In summary, ERCP is an effective minimally invasive procedure used to treat jaundice due to bile duct blockage by stones or inoperable tumor. It has replaced traditional surgery in the treatment of these conditions.
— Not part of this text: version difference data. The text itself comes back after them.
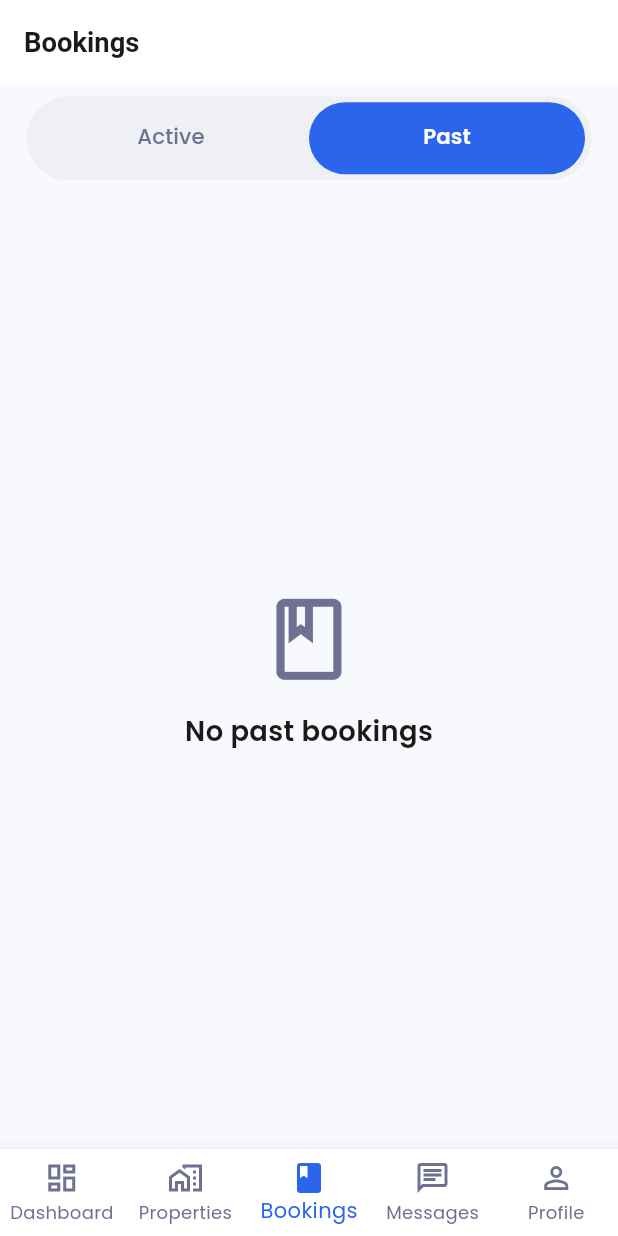
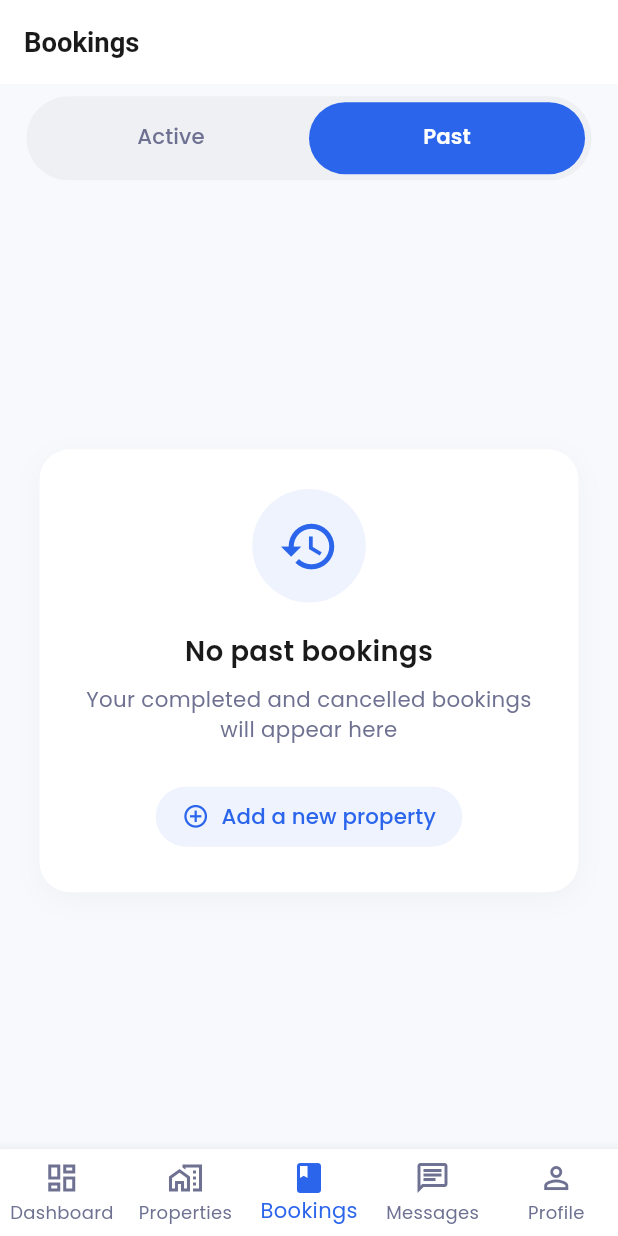
Before and after one commit to Edil-Ayehu/Home-Rental-App, a Flutter app: the LandlordBookingsScreen screen opened by its route, tab 2 chosen, on a phone screen of 412 x 824 dp. Run offline on Flutter 3.47's test engine with Material 3 defaults, Android fonts, the phone set to English and light mode, and no system bars; our stand-ins replace cached_network_image, carousel_slider, flutter_dotenv, flutter_screenutil, go_router, google_fonts and 4 more; accounts and stored records are empty; network calls fail.

Commit message:
empty state ui polish

```diff
--- a/lib/views/land_lord/landlord_bookings_screen.dart
+++ b/lib/views/land_lord/landlord_bookings_screen.dart
@@ -54,8 +54,8 @@ class LandlordBookingsScreen extends StatelessWidget {
             Expanded(
               child: TabBarView(
                 children: [
-                  _buildBookingsList(isActive: true),
-                  _buildBookingsList(isActive: false),
+                  _buildBookingsList(context,isActive: true),
+                  _buildBookingsList(context,isActive: false),
                 ],
               ),
             ),
@@ -65,7 +65,7 @@ class LandlordBookingsScreen extends StatelessWidget {
     );
   }
 
-  Widget _buildBookingsList({required bool isActive}) {
+  Widget _buildBookingsList(BuildContext context,{required bool isActive}) {
     // Using Jane Smith's ID (2) for demo
     final landlordId = '2';
     final allBookings = _bookingController.getBookingsByLandlordId(landlordId);
@@ -83,15 +83,37 @@ class LandlordBookingsScreen extends StatelessWidget {
 
     if (bookings.isEmpty) {
       return Center(
+        child: Container(
+          padding: EdgeInsets.all(24.w),
+          margin: EdgeInsets.all(24.w),
+          decoration: BoxDecoration(
+            color: Colors.white,
+            borderRadius: BorderRadius.circular(20.r),
+            boxShadow: [
+              BoxShadow(
+                color: Colors.black.withOpacity(0.03),
+                blurRadius: 15,
+                offset: const Offset(0, 5),
+              ),
+            ],
+          ),
           child: Column(
+            mainAxisSize: MainAxisSize.min,
             mainAxisAlignment: MainAxisAlignment.center,
             children: [
-            Icon(
-              Icons.book_outlined,
-              size: 64.sp,
-              color: AppColors.textSecondary,
+              Container(
+                padding: EdgeInsets.all(16.w),
+                decoration: BoxDecoration(
+                  color: AppColors.primary.withOpacity(0.08),
+                  shape: BoxShape.circle,
                 ),
-            SizedBox(height: 16.h),
+                child: Icon(
+                  isActive ? Icons.calendar_today_outlined : Icons.history_outlined,
+                  size: 40.sp,
+                  color: AppColors.primary,
+                ),
+              ),
+              SizedBox(height: 20.h),
               Text(
                 'No ${isActive ? 'active' : 'past'} bookings',
                 style: TextStyle(
@@ -100,7 +122,44 @@ class LandlordBookingsScreen extends StatelessWidget {
                   fontWeight: FontWeight.w600,
                 ),
               ),
+              SizedBox(height: 8.h),
+              Text(
+                isActive
+                  ? 'Your upcoming and ongoing bookings will appear here'
+                  : 'Your completed and cancelled bookings will appear here',
+                textAlign: TextAlign.center,
+                style: TextStyle(
+                  fontSize: 14.sp,
+                  color: AppColors.textSecondary,
+                  fontWeight: FontWeight.w400,
+                ),
+              ),
+              SizedBox(height: 24.h),
+              TextButton.icon(
+                onPressed: () => context.push('/landlord/properties'),
+                icon: Icon(
+                  Icons.add_circle_outline,
+                  size: 18.sp,
+                  color: AppColors.primary,
+                ),
+                label: Text(
+                  'Add a new property',
+                  style: TextStyle(
+                    fontSize: 14.sp,
+                    fontWeight: FontWeight.w500,
+                    color: AppColors.primary,
+                  ),
+                ),
+                style: TextButton.styleFrom(
+                  padding: EdgeInsets.symmetric(horizontal: 16.w, vertical: 8.h),
+                  shape: RoundedRectangleBorder(
+                    borderRadius: BorderRadius.circular(30.r),
+                  ),
+                  backgroundColor: AppColors.primary.withOpacity(0.08),
+                ),
+              ),
             ],
+          ),
         ),
       );
     }
```
Lines whose indentation alone changed are shown as unchanged.
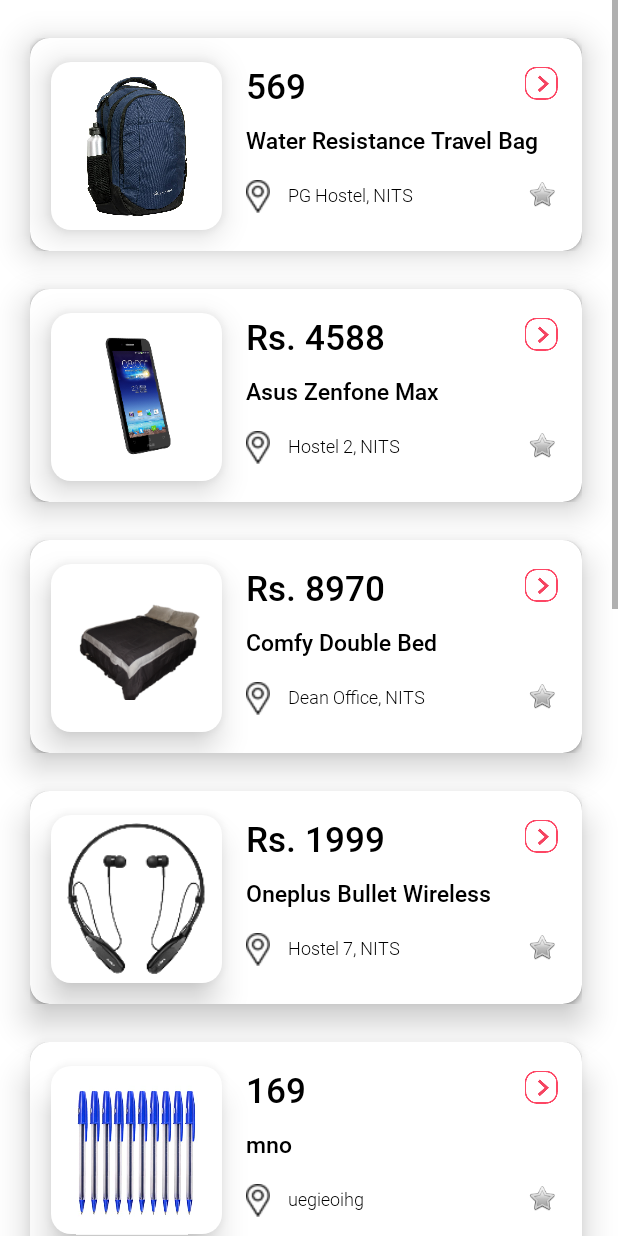
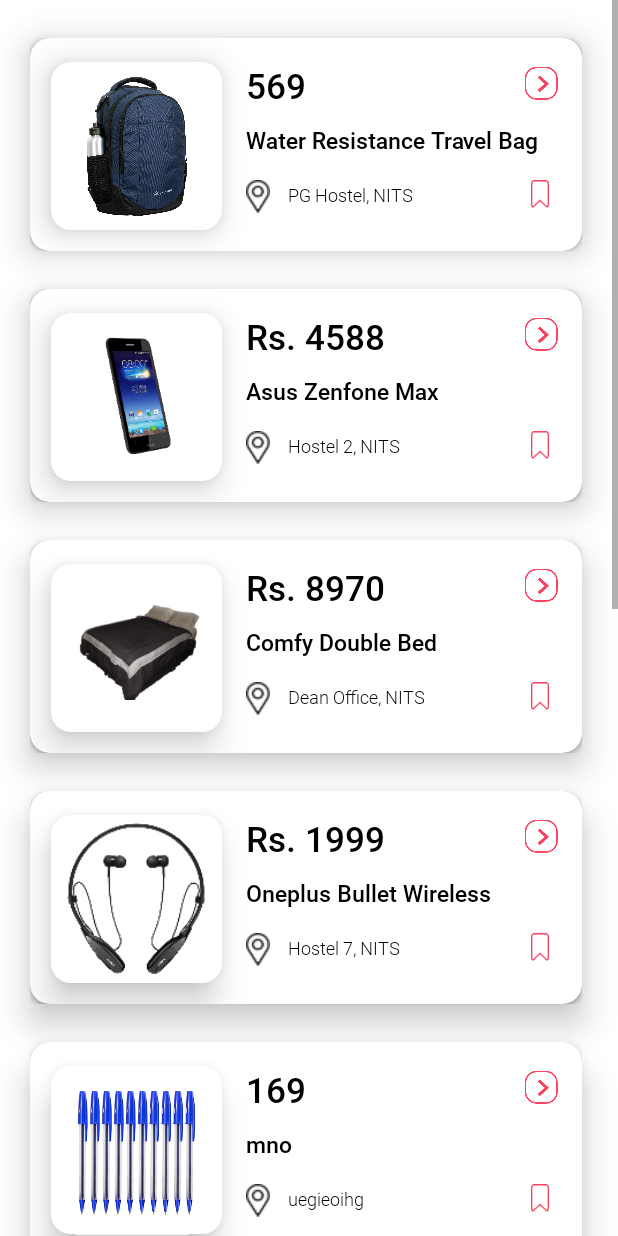
Before and after one commit to elvis902/Easy-Exchange-App, an Android app: the MainActivity screen opened directly, with no data from a screen before it, on a phone screen of 412 x 824 dp. Run offline under Robolectric (Android 15) with nearby library versions, the phone set to English and light mode, and no system bars.

Commit message:
added the bookmark icon

```diff
--- a/app/src/main/res/layout/home_items_view.xml
+++ b/app/src/main/res/layout/home_items_view.xml
@@ -63,6 +63,7 @@
                     android:layout_height="22dp"
                     android:layout_marginStart="26dp"
                     android:layout_marginTop="13dp"
+                    android:id="@+id/nextButton"
                     android:src="@drawable/arrow"/>
 
             </LinearLayout>
@@ -106,13 +107,13 @@
                     android:textSize="12sp" />
 
                 <ImageView
-                    android:id="@+id/optionsMenu"
-                    android:layout_width="20dp"
+                    android:id="@+id/bookmark"
+                    android:layout_width="12dp"
                     android:layout_height="20dp"
-                    android:layout_marginLeft="9dp"
+                    android:layout_marginLeft="12dp"
                     android:layout_marginTop="1dp"
                     android:contentDescription="@string/todo"
-                    android:src="@android:drawable/btn_star_big_off" />
+                    android:src="@drawable/bookmark" />
 
             </LinearLayout>
 
```
Also changed, not shown: app/src/main/res/drawable-hdpi/bookmark.png (added), app/src/main/res/drawable-ldpi/bookmark.png (added), app/src/main/res/drawable-mdpi/bookmark.png (added), app/src/main/res/drawable-xhdpi/bookmark.png (added), app/src/main/res/drawable-xxhdpi/bookmark.png (added), app/src/main/res/drawable-xxxhdpi/bookmark.png (added).
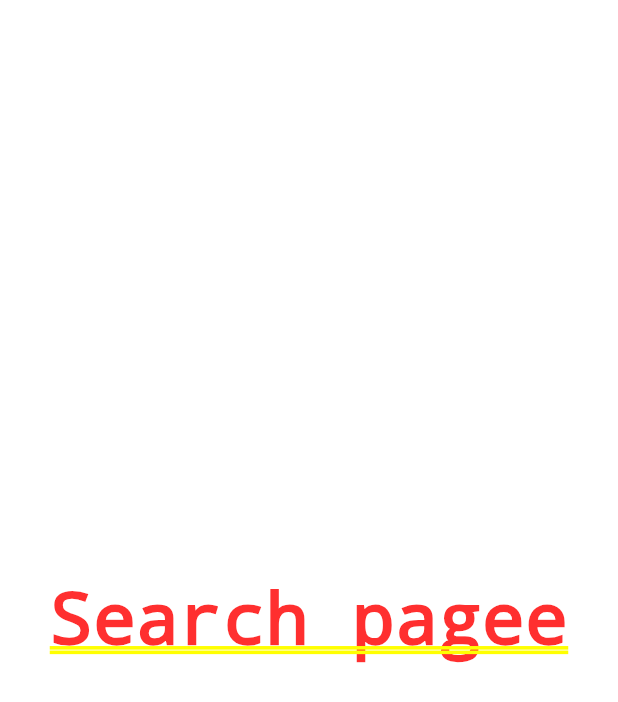
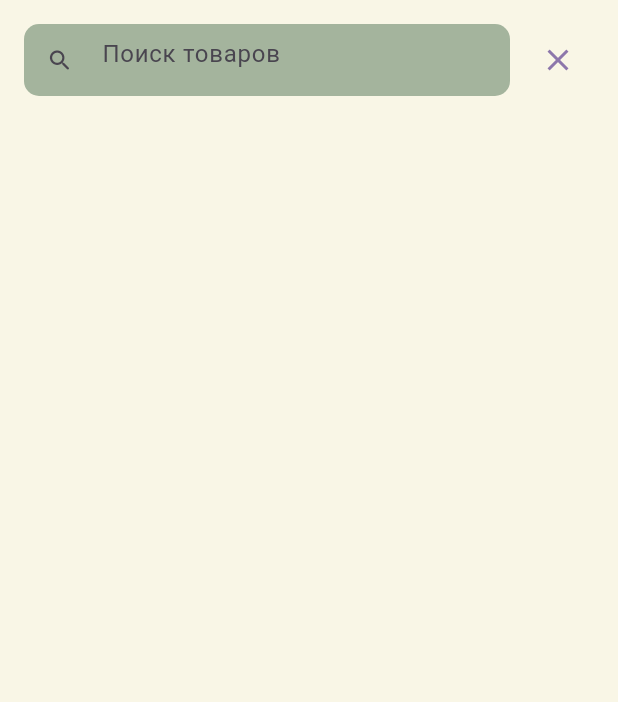
Before and after one commit to johnStuart00/mata_online_market, a Flutter app: the MyHomePage screen opened by its route, after a tap on "Поиск товаров", on a phone screen of 412 x 824 dp. Shown: the top 702 px of the screen. Run offline on Flutter 3.47's test engine with Material 3 defaults, Android fonts, the phone set to English and light mode, and no system bars; our stand-ins replace adaptive_theme, carousel_slider, dot_navigation_bar, get, introduction_screen, shared_preferences and 1 more; accounts and stored records are empty; generated files the repository leaves out were written again; network calls fail.

Commit message:
Search screen is almost done

```diff
--- a/lib/config/routes/route_helper.dart
+++ b/lib/config/routes/route_helper.dart
@@ -2,11 +2,13 @@
 import 'package:get/get.dart';
 import 'package:mata_online_market/features/main_screen/presentation/main_screen.dart';
 import 'package:mata_online_market/features/introduction_screen/presentation/introduction_screen.dart';
+import 'package:mata_online_market/features/search_screen/presentation/search_screen.dart';
 
 class RouteHelper {
   //Route names
   static const String initialRoute = '/';
   static const String introductionScreen = '/introductionScreen';
+  static const String searchScreen = '/searchScreen';
 
   //Route path getters
   static String getInitialRoute() => initialRoute;
@@ -24,5 +26,10 @@ class RouteHelper {
       page: () => const IntroductionsScreen(),
       transition: Transition.fadeIn,
     ),
+    GetPage(
+      name: searchScreen,
+      page: () => const SearchScreen(),
+      transition: Transition.fadeIn,
+    ),
   ];
 }
--- a/lib/core/widgets/icon_container_widget.dart
+++ b/lib/core/widgets/icon_container_widget.dart
@@ -25,6 +25,7 @@ class IconWidget extends StatelessWidget {
           ),
           boxShadow: [
             BoxShadow(
+              // ignore: deprecated_member_use
               color: Theme.of(context).shadowColor.withOpacity(0.1),
               blurRadius: 3.0,
               spreadRadius: 0.5,
--- a/lib/core/widgets/search_field_widget.dart
+++ b/lib/core/widgets/search_field_widget.dart
@@ -14,8 +14,7 @@ class SearchFieldWidget extends StatefulWidget {
 class _SearchFieldWidgetState extends State<SearchFieldWidget> {
   @override
   Widget build(BuildContext context) {
-    return SizedBox(
-      child: Container(
+    return Container(
       decoration: BoxDecoration(
         color: Theme.of(context).cardColor,
         borderRadius: BorderRadius.circular(10),
@@ -25,7 +24,10 @@ class _SearchFieldWidgetState extends State<SearchFieldWidget> {
           fillColor: Theme.of(context).cardColor,
           border: InputBorder.none,
           hintText: AppLocalizations.of(context)!.harytlaryGozlan,
-            prefixIcon: const Icon(AppIcons.search),
+          prefixIcon: const Icon(
+            AppIcons.search,
+            size: 18,
+          ),
           // suffix: SizedBox(
           //   width: 105,
           //   child: Row(
@@ -45,7 +47,6 @@ class _SearchFieldWidgetState extends State<SearchFieldWidget> {
           // ),
         ),
       ),
-      ),
     );
   }
 }
--- a/lib/features/home_screen/presentation/home_screen.dart
+++ b/lib/features/home_screen/presentation/home_screen.dart
@@ -9,7 +9,6 @@ import 'package:mata_online_market/core/widgets/middle_text_widget.dart';
 import 'package:mata_online_market/core/widgets/new_products_container_widget.dart';
 import 'package:mata_online_market/core/widgets/product_container_widget.dart';
 import 'package:mata_online_market/core/widgets/small_text_widget.dart';
-import 'package:mata_online_market/features/search_screen/presentation/search_screen.dart';
 import 'package:flutter_gen/gen_l10n/app_localizations.dart';
 
 class HomeScreen extends StatefulWidget {
@@ -33,6 +32,7 @@ class _HomeScreenState extends State<HomeScreen> {
           const SliverAppBar(
             pinned: true,
             expandedHeight: 30,
+            automaticallyImplyLeading: false,
             flexibleSpace: FlexibleSpaceBar(
               title: _AppBarField(),
             ),
@@ -173,7 +173,7 @@ class _HomeScreenState extends State<HomeScreen> {
                     text: AppLocalizations.of(context)!.hemmesi,
                   ),
                   Container(
-                    padding: EdgeInsets.all(8.0),
+                    padding: AppSpacing.smallPadding,
                     decoration: BoxDecoration(
                       color: Theme.of(context)
                           .bottomNavigationBarTheme
@@ -189,6 +189,7 @@ class _HomeScreenState extends State<HomeScreen> {
                       ),
                       boxShadow: [
                         BoxShadow(
+                          // ignore: deprecated_member_use
                           color: Theme.of(context).shadowColor.withOpacity(0.1),
                           blurRadius: 3.0,
                           spreadRadius: 0.5,
@@ -346,7 +347,7 @@ class _SearchField extends StatelessWidget {
       padding: AppSpacing.widgetHorizontalPadding,
       child: GestureDetector(
           onTap: () {
-            Get.to(() => const SearchScreen());
+            Get.toNamed('/searchScreen');
           },
           child: Container(
             padding: AppSpacing.cardPadding,
--- a/lib/features/main_screen/presentation/main_screen.dart
+++ b/lib/features/main_screen/presentation/main_screen.dart
@@ -19,6 +19,7 @@ class _MyHomePageState extends State<MyHomePage> {
     });
   }
 
+  @override
   Widget build(BuildContext context) {
     return Scaffold(
       backgroundColor: Theme.of(context).scaffoldBackgroundColor,
@@ -54,6 +55,7 @@ class _MyHomePageState extends State<MyHomePage> {
                 splashBorderRadius: 50,
                 boxShadow: [
                   BoxShadow(
+                    // ignore: deprecated_member_use
                     color: Theme.of(context).shadowColor.withOpacity(0.3),
                     blurRadius: 8,
                     spreadRadius: 0.5,
--- a/lib/features/search_screen/presentation/search_screen.dart
+++ b/lib/features/search_screen/presentation/search_screen.dart
@@ -1,10 +1,37 @@
 import 'package:flutter/material.dart';
+import 'package:get/get.dart';
+import 'package:mata_online_market/core/widgets/search_field_widget.dart';
 
 class SearchScreen extends StatelessWidget {
   const SearchScreen({super.key});
 
   @override
   Widget build(BuildContext context) {
-    return const Center(child: Text('Search pagee'));
+    return Scaffold(
+      body: Padding(
+        padding: const EdgeInsets.all(16.0),
+        child: Column(
+          children: [
+            Row(
+              children: [
+                // Search Field
+                const Expanded(
+                  child: SearchFieldWidget(),
+                ),
+                const SizedBox(width: 8.0),
+                // Clear Button
+                IconButton(
+                  icon: const Icon(Icons.close),
+                  onPressed: () {
+                    Get.toNamed('/', preventDuplicates: true);
+                  },
+                ),
+              ],
+            ),
+            // Additional UI or search results can be added here
+          ],
+        ),
+      ),
+    );
   }
 }
```
Lines whose indentation alone changed are shown as unchanged.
About the author. Dr Yap Chin Kong, is a leading Specialist and Senior Consultant in Gastroenterology, Liver Diseases and Endoscopy. He was awarded a Merit Scholarship to study Medicine at the National University of Singapore and graduated with a Bachelor of Medicine & Bachelor of Surgery degree in 1983. In 1988 he obtained his Masters degree in Medicine (Singapore) and became a Member of the Royal College of Physicians (United Kingdom). He became a Fellow of the Academy of Medicine (Singapore) in 1994 and a Fellow of the Royal College of Physicians (Edinburgh) in 2000. In 1992, he was awarded the Health Manpower Development Program Award by the Ministry of Health to pursue advanced training in therapeutic ERCP (Endoscopic Retrograde Cholangio-Pancreatography) at the Academic Medical Centre in Amsterdam, The Netherlands. After a year of extensive experience he returned in 1993 to develop endoscopy further at the Singapore General Hospital until he left for private practice in 2004. He pioneered the use of endoscopic ltrasonography at SGH for a decade. During this time, he taught many generations of medical students and post-graduate doctors. In 2002, he continued to pursue his interest in early cancers of the stomach and colon and visited the Showa University Hospital in Yokohama, and the National Cancer Centre in Tsukiji, Tokyo. He lectured and taught at workshops locally and internationally, combining the best of Western and Eastern techniques. A Master endoscopist, he developed an innovative cap-fitted gastroscopy technique that is used to help countless patients worldwide. He was President of the Gastroenterological Society of Singapore (1999 to 2003) and was President of the Asia-Pacific Digestive Week in 2003. He is currently in private practice at Mount Elizabeth Medical Centre. His broad specialist experience include advanced endoscopy techniques such as ERCP treatment of bile duct stones and pancreas diseases, endoscopic ultrasound, treatment of esophagus, stomach, colon and liver cancers, viral hepatitis and inflammatory bowel disease. He is Visiting Consultant to the National University Hospital and Kandang Kerbau Womens’ & Childrens’ Hospital where he supervises gastroenterologists-in-training and performs endoscopy for sick children.